Irish Dental Association Statement Re: RTÉ Primetime Report

Statement from the President of the Irish Dental Association, Dr Eamon Croke:

 

“We are alarmed at the revelations contained in this evening’s RTÉ Prime Time Investigates report. We are urgently calling on the Government to immediately move to amend outdated legislation which is leaving patients open to risk and harm.

 

“The Irish Dental Association has consistently called for the Dentist’s Act 1985 to be updated and modernised to allow for the mandatory licensing and inspection of dental practices. As it stands, the Dental Council does not have the relevant powers to conduct investigations, carry out inspections or issue sanctions.

 

“At the request of the Department of Health, our members engaged in a consultation process of legislation governing the practice of dentistry – this was back in 2013. We are still awaiting any meaningful progress.

 

“The Government has pursued updates to legislation as required by other health professions. Unfortunately, this has not been the case for dentistry and, once again, shows what little regard the Department of Health gives to dental care and oral health policy.

 

“In light of tonight’s RTÉ Prime Time Investigates report, the Irish Dental Association reiterates the need for urgency in legislating for a new dentist’s act without further procrastination.”

US dental group establishes logistics centre in Ireland

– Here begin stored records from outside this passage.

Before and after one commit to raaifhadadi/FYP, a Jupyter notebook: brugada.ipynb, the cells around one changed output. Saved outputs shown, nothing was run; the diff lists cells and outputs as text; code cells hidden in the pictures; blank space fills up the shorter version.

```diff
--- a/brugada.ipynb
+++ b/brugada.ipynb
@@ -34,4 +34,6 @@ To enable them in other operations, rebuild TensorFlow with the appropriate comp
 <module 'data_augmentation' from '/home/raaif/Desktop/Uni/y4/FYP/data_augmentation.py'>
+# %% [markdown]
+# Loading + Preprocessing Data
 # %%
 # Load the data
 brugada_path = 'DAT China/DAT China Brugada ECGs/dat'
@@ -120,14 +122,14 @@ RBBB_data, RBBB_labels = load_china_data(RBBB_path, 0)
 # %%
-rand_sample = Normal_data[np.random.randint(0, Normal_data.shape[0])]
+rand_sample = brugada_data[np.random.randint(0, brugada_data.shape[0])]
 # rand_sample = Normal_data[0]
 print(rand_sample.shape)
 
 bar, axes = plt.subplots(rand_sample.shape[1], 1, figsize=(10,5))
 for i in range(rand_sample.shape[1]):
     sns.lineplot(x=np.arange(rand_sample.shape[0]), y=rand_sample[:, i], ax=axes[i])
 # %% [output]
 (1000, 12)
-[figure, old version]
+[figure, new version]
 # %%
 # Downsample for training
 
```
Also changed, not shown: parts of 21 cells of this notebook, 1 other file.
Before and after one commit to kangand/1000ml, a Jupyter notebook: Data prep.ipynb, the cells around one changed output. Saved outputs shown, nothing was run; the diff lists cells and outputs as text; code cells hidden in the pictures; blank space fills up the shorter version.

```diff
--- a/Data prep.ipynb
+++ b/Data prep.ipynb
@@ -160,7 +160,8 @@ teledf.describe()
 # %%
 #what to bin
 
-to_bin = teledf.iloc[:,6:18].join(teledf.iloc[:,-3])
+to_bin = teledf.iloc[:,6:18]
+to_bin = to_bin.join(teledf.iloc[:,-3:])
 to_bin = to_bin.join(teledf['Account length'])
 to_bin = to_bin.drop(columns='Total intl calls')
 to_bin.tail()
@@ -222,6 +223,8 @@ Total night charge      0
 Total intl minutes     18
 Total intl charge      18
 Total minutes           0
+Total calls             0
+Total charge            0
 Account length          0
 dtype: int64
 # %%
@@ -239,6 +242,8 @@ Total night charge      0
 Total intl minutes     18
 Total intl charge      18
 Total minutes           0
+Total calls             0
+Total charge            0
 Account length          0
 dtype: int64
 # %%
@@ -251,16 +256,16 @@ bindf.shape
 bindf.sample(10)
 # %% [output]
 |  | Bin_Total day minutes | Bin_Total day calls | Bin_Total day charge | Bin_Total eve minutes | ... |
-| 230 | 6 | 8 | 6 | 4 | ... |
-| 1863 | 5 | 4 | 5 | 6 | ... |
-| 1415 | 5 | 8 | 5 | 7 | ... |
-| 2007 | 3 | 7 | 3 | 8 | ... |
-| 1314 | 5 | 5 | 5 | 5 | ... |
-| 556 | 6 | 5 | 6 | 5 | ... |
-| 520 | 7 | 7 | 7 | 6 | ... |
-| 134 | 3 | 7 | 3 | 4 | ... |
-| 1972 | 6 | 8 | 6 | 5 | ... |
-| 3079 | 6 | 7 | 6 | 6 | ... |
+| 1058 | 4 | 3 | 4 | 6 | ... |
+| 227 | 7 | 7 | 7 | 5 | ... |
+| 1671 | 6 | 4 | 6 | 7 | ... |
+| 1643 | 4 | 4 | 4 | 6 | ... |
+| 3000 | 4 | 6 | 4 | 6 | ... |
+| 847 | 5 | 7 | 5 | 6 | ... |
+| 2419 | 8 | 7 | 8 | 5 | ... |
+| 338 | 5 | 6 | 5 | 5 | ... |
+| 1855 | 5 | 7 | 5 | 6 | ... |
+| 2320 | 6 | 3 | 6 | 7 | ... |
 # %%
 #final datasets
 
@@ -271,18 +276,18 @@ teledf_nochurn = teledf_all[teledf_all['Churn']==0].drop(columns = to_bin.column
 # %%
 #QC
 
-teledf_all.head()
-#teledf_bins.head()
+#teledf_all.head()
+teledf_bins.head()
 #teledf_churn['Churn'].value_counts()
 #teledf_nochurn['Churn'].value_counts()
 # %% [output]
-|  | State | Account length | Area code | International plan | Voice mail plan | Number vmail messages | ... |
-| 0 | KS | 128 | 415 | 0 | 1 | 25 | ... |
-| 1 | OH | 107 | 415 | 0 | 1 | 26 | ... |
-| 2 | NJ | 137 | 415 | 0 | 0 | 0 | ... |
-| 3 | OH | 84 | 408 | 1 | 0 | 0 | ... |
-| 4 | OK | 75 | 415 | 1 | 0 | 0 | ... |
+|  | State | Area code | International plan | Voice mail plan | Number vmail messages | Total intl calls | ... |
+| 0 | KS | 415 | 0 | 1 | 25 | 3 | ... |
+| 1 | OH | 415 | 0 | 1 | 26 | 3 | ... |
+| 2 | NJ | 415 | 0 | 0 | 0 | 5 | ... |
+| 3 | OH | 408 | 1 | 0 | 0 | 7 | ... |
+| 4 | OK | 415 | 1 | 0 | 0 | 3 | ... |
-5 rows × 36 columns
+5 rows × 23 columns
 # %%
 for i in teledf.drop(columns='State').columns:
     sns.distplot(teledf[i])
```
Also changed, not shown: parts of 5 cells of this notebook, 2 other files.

American dental group Young Innovations has established a new logistics centre in Ireland. The Dungarvan site will become a hub for international trade and the European market.

 

“The excellent infrastructure allows us to expand the product range and deliver faster, which are ideal conditions for optimal support of our customers,” said Frank Whyte, Vice President and Managing Director of Young International, at the opening ceremony.

 

The Group’s Microbrush brand has been present locally for 25 years. The branch was initially used as a factory and later as a warehouse. Since 2014, the premises and the portfolio have been steadily expanded and other brands have been added, like Young Dental, American Eagle Instruments, Pro-Matrix, Pro-Tip, Crystal Tips, Zooby and Denticator.

 

The continuous growth required the expansion of capacity. The warehouse was enlarged and all buildings completely renovated. A reception area, new offices, a conference centre and a canteen were added to the site

 

Young Innovations’ extensive portfolio can now be fully mapped and the diverse requirements for storing the high-quality goods are also easily met. Modern technology and software make inventory transparent and speed up delivery to clinics and practices at home and abroad.

 

Frank Whyte thanked the energetic team as well as the previous General Manager, Mary O’Keeffe, who had been with Microbrush since 1998 and has now retired. Cormac Johnston was introduced as the new General Manager for Ireland. The senior professional brings to the position many years of experience in quality and process management at international companies in the healthcare and biotech industries.

 

We use cookies in order to give you the best possible experience on our website. By continuing to use this site, you agree to our use of cookies.
Accept
Reject